ASSIGNMENT =
Find the number of lines containing the string "states" in the data. Answer with the number by itself.
━━ PROVIDED DATA ━━
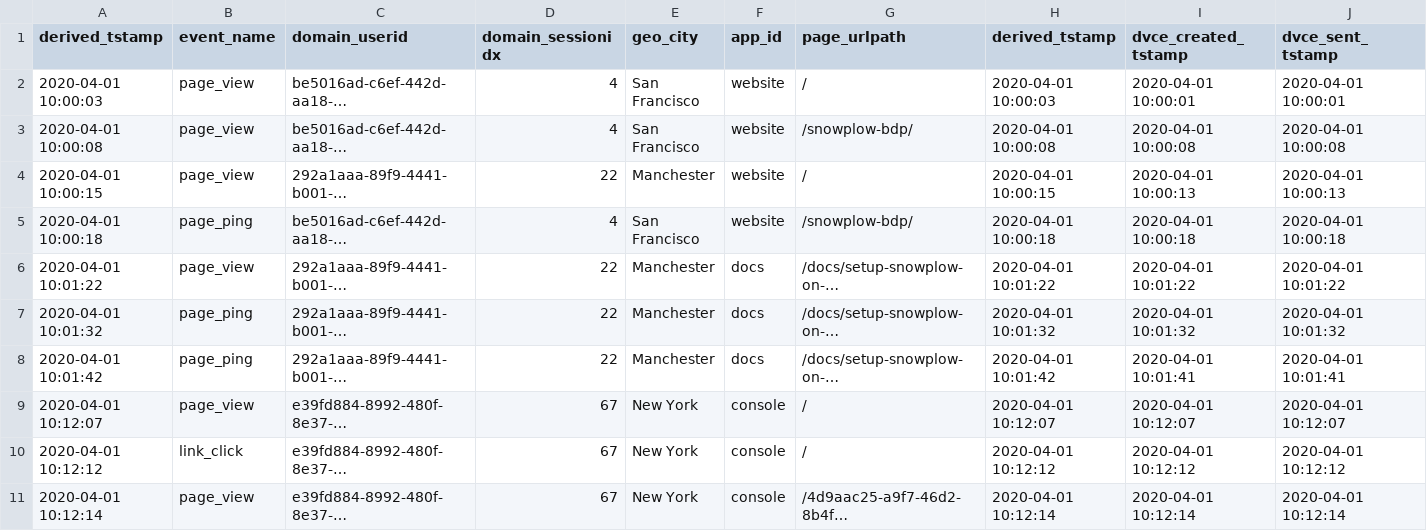
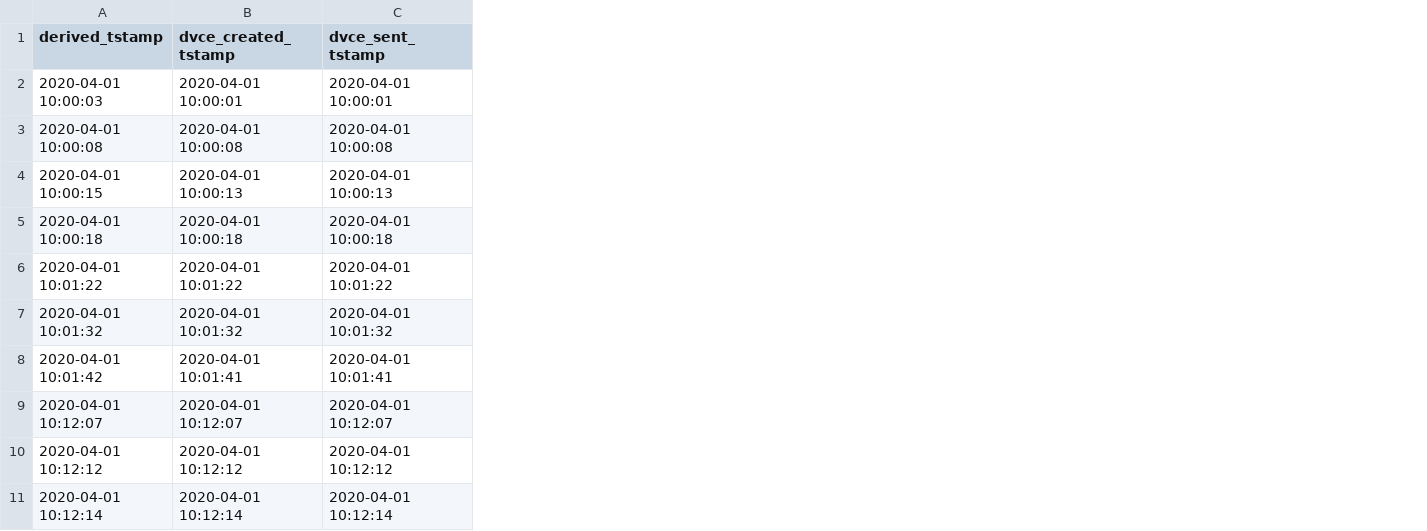
Before and after one commit to mateuszbroja/snowplow-analytics, a CSV file: sample_data/snowplow_sample.csv, drawn as a sheet; only a part is shown; the diff names each change by its address in the sheet, - before the commit and + after, or states it on an @@ line.

Commit message:
fixes data

```diff
--- a/sample_data/snowplow_sample.csv
+++ b/sample_data/snowplow_sample.csv
-column B (event_name), rows 2-11: page_view | page_view | page_view | page_ping | page_view | page_ping | page_ping | page_view | link_click | page_view
-column C (domain_userid), rows 2-11: be5016ad-c6ef-442d-aa18-… | be5016ad-c6ef-442d-aa18-… | 292a1aaa-89f9-4441-b001-… | be5016ad-c6ef-442d-aa18-… | 292a1aaa-89f9-4441-b001-… | 292a1aaa-89f9-4441-b001-… | 292a1aaa-89f9-4441-b001-… | e39fd884-8992-480f-8e37-… | e39fd884-8992-480f-8e37-… | e39fd884-8992-480f-8e37-…
-column D (domain_sessionidx), rows 2-11: 4 | 4 | 22 | 4 | 22 | 22 | 22 | 67 | 67 | 67
-column E (geo_city), rows 2-11: San Francisco | San Francisco | Manchester | San Francisco | Manchester | Manchester | Manchester | New York | New York | New York
-column F (app_id), rows 2-11: website | website | website | website | docs | docs | docs | console | console | console
-column G (page_urlpath), rows 2-11: / | /snowplow-bdp/ | / | /snowplow-bdp/ | /docs/setup-snowplow-on-… | /docs/setup-snowplow-on-… | /docs/setup-snowplow-on-… | / | / | /4d9aac25-a9f7-46d2-8b4f…
-column H (derived_tstamp), rows 2-11: 2020-04-01 10:00:03 | 2020-04-01 10:00:08 | 2020-04-01 10:00:15 | 2020-04-01 10:00:18 | 2020-04-01 10:01:22 | 2020-04-01 10:01:32 | 2020-04-01 10:01:42 | 2020-04-01 10:12:07 | 2020-04-01 10:12:12 | 2020-04-01 10:12:14
```
Also changed, not shown: 1 other file.
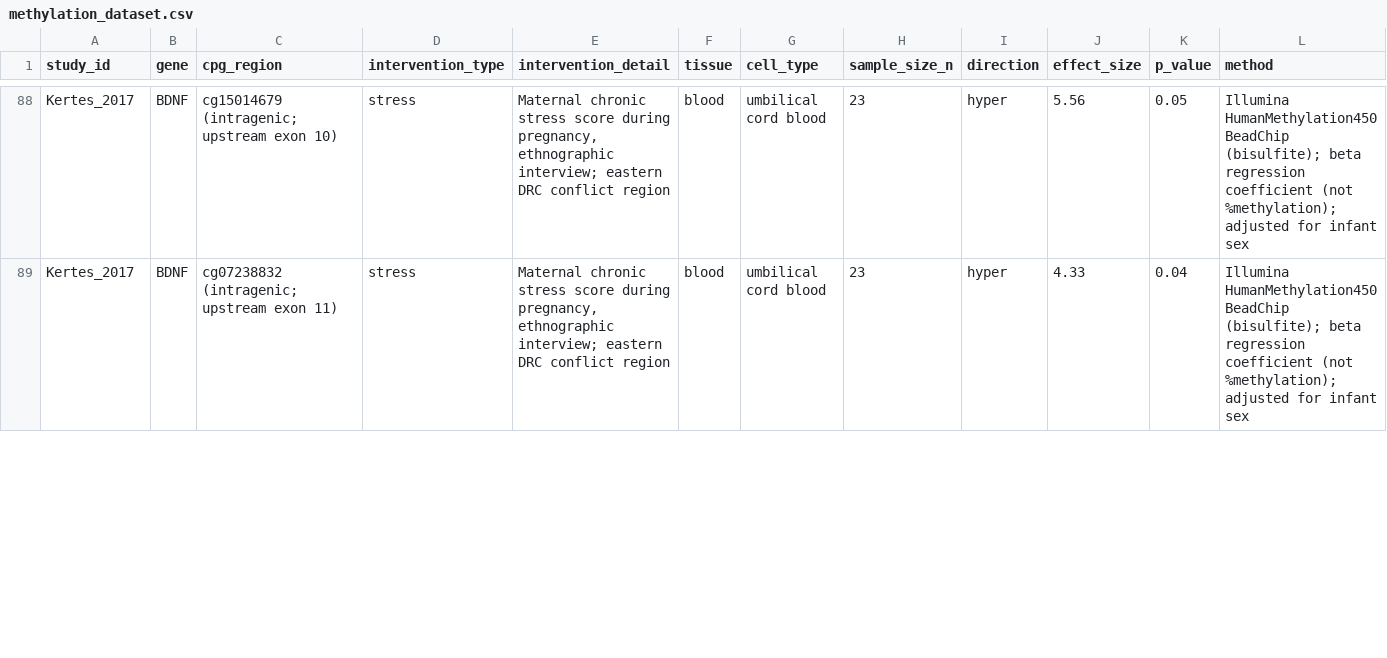
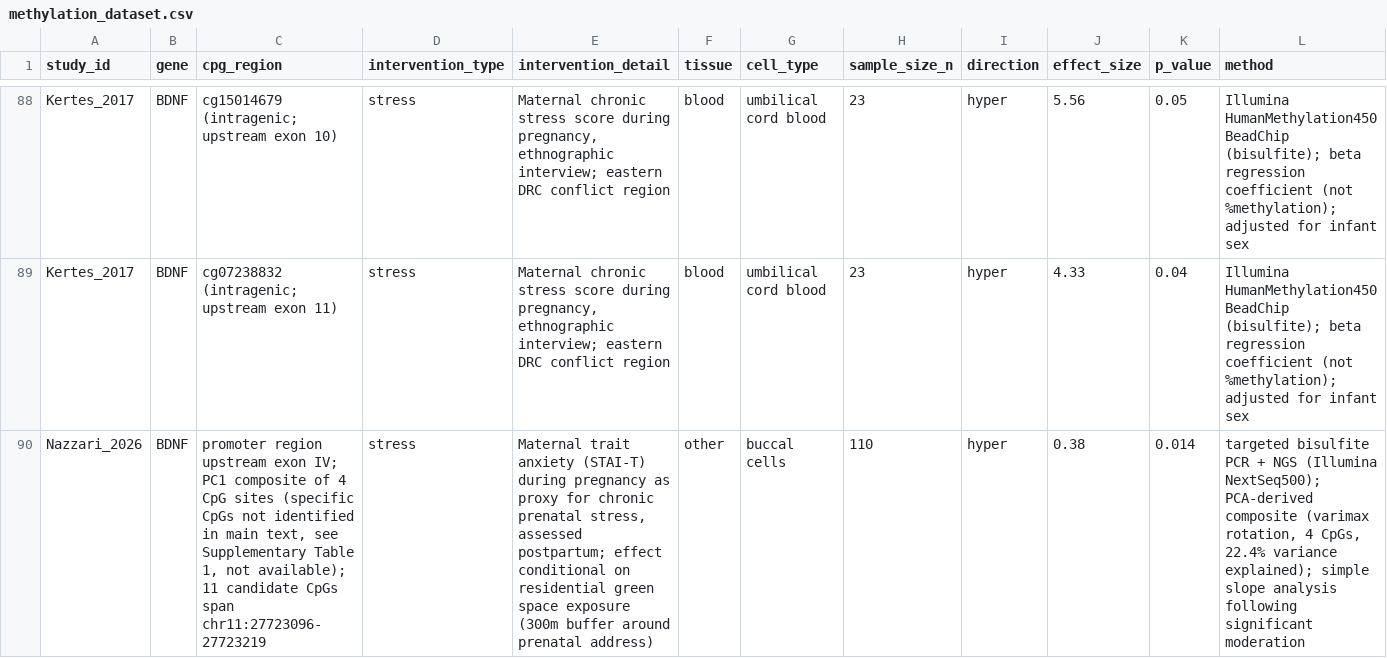
Before and after one commit to jdalmm/epigenetics-lifestyle-methylation, a CSV file: data/methylation_dataset.csv, drawn as a sheet; only a part is shown, gaps mark what is left out; rows hold the shown columns only; the diff covers the shown part only; the diff names each change by its address in the sheet, - before the commit and + after, or states it on an @@ line.

Commit message:
fix: correct Nazzari 2026 BDNF entry (direction, p-value, effect size) and add null PC2 row

```diff
--- a/data/methylation_dataset.csv
+++ b/data/methylation_dataset.csv
+row 90: Nazzari_2026 | BDNF | promoter region upstream exon IV; PC1 composite of 4 CpG sites (specific CpGs not identified in main text, see Supplementary Table 1, not available); 11 candidate CpGs span chr11:27723096-27723219 | stress | Maternal trait anxiety (STAI-T) during pregnancy as proxy for chronic prenatal stress, assessed postpartum; effect conditional on residential green space exposure (300m buffer around prenatal address) | other | buccal cells | 110 | hyper | 0.38 | 0.014 | targeted bisulfite PCR + NGS (Illumina NextSeq500); PCA-derived composite (varimax rotation, 4 CpGs, 22.4% variance explained); simple slope analysis following significant moderation
```
Also changed, not shown: 6 edited cells elsewhere in this file.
━━━
SOLUTION =
2